■What grade point average needs to be maintained before your child may need to consider going to a community college for two years until he or she is ready to venture out again? Keep in mind that community colleges can offer excellent educations, are usually less expensive, and you can offer more guidance and supervision if your child is just not ready to “do it on their own.”
■What are your expectations about going to class and not sleeping in, skipping class and hoping to get the class notes from a roommate?
■How about drinking or even drug usage? Underage drinking is an all-too-common and socially acceptable college practice, but underage drinking is illegal and can quickly get out of control.
■How many credits must the student complete in the semester? Lots of kids register for twelve or fifteen hours but drop to six or nine by the end of the semester. The expectation of the minimum number of credits completed per semester is an issue that should be addressed and agreed upon by both the parents and the child before the semester begins so that there are no ambiguities. Statistically, more kids take four-and-a-half to five years to complete college than the traditional four years – partly due to legitimate changes in their major area of study, but also due to too many wasted semesters when only six or nine hours of course work were actually completed.
■What should the child do if he or she finds that he or she is in over his or her head – either academically (grade or credit problems), socially (too many friends or parties), or emotionally (not enough friends, lonely)? The college counseling center is usually an excellent resource if the college student doesn’t feel comfortable talking to his or her parents about these issues.
Newsweek did an investigation into which students did best in college.
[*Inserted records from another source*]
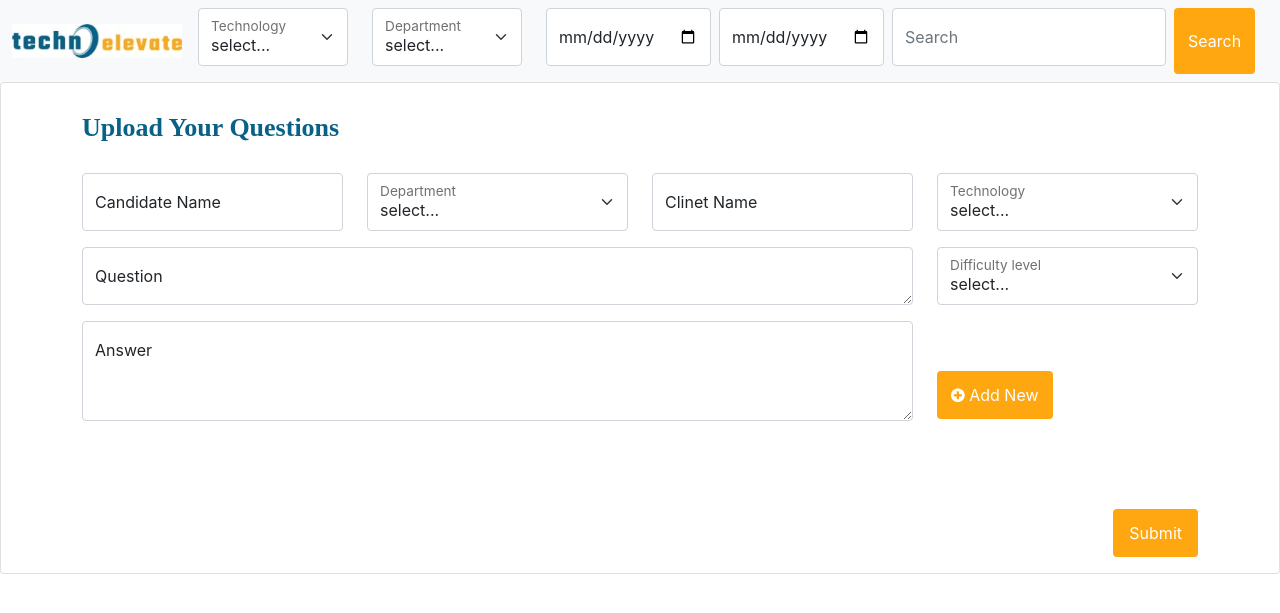
Repository: aajoshi3/casestudy
Page: /
An editor plug-in stored every save of this project. The page is shown before and after the next save, followed by the edit.
The browser window is 1280 px wide. The pictures show the whole page.
The project was rebuilt for these pictures with package versions that can differ from the ones it lists, and the page was loaded fresh each time. Also part of the build but not shown: src/components/CustomNavbar3.js, src/components/SearchView.js.

Above is the page before, as saved 2021-10-10 18:10:58.

After the next save:
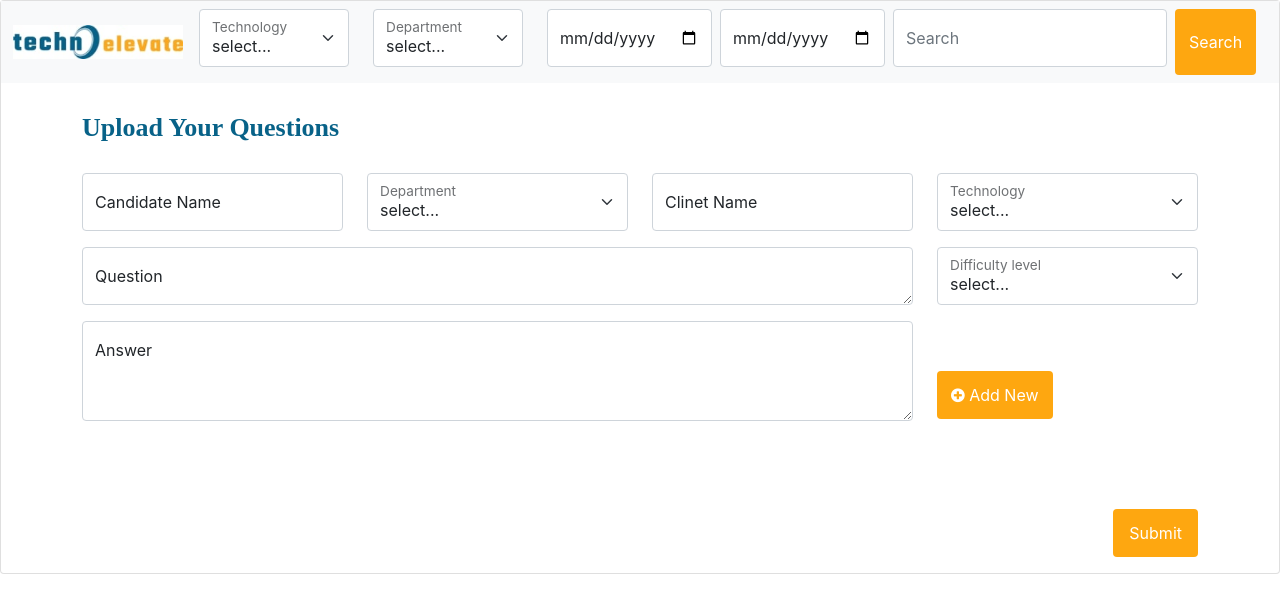
Saved 11 min 44 s later.
--- a/src/App.js
+++ b/src/App.js
@@ -10,14 +10,15 @@ import CustomNavbar3 from './components/CustomNavbar3';
 import CustomNavbar from './components/CustomNavbar'
 import routing from './router';
 import { BrowserRouter } from 'react-router-dom';
-import CustomNavbarRouting from './components/CustomNavbarRouting';
 
 function App() {
   return (
+    <BrowserRouter>
+    <div className="App">
 
-    <div className="App">
-<CustomNavbarRouting/>
 <Card>
+<CustomNavbar />
+{routing}
 {/* <CustomNav2 /> */}
 {/* <CustomNavbar3 /> */}
   <Card.Body>
@@ -112,7 +113,7 @@ function App() {
       </Card.Body>
       </Card>
     </div>
-
+    </BrowserRouter>
   );
 }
Dr. Peters used the findings to create the following list that can be shared with your child and may improve his or her college experience, whether he or she lives in a dorm or at home:

■Students who engage in extracurricular activities are the happiest students, as well as the most successful in the classroom. They seem to find a way to connect their academic work to their personal lives. It may be more difficult for students living at home to get involved in campus activities, but it can be done.
■The most successful kids found “mentor professors” to work with during their tenure at school – this activity led to letters for job recommendations or future references, which become exceedingly important later in life.
■Seventy to 75 percent of the students in the study felt that they needed more guidance on courses to take, extracurricular activities and advice from administrators than they were receiving.
■Time management is key. Most students are not very good at managing their time, and the Newsweek investigation showed that studying in a long, uninterrupted block of time was much more effective than studying in short bursts.
■Dr. Ruth A. Peters, Child Psychologist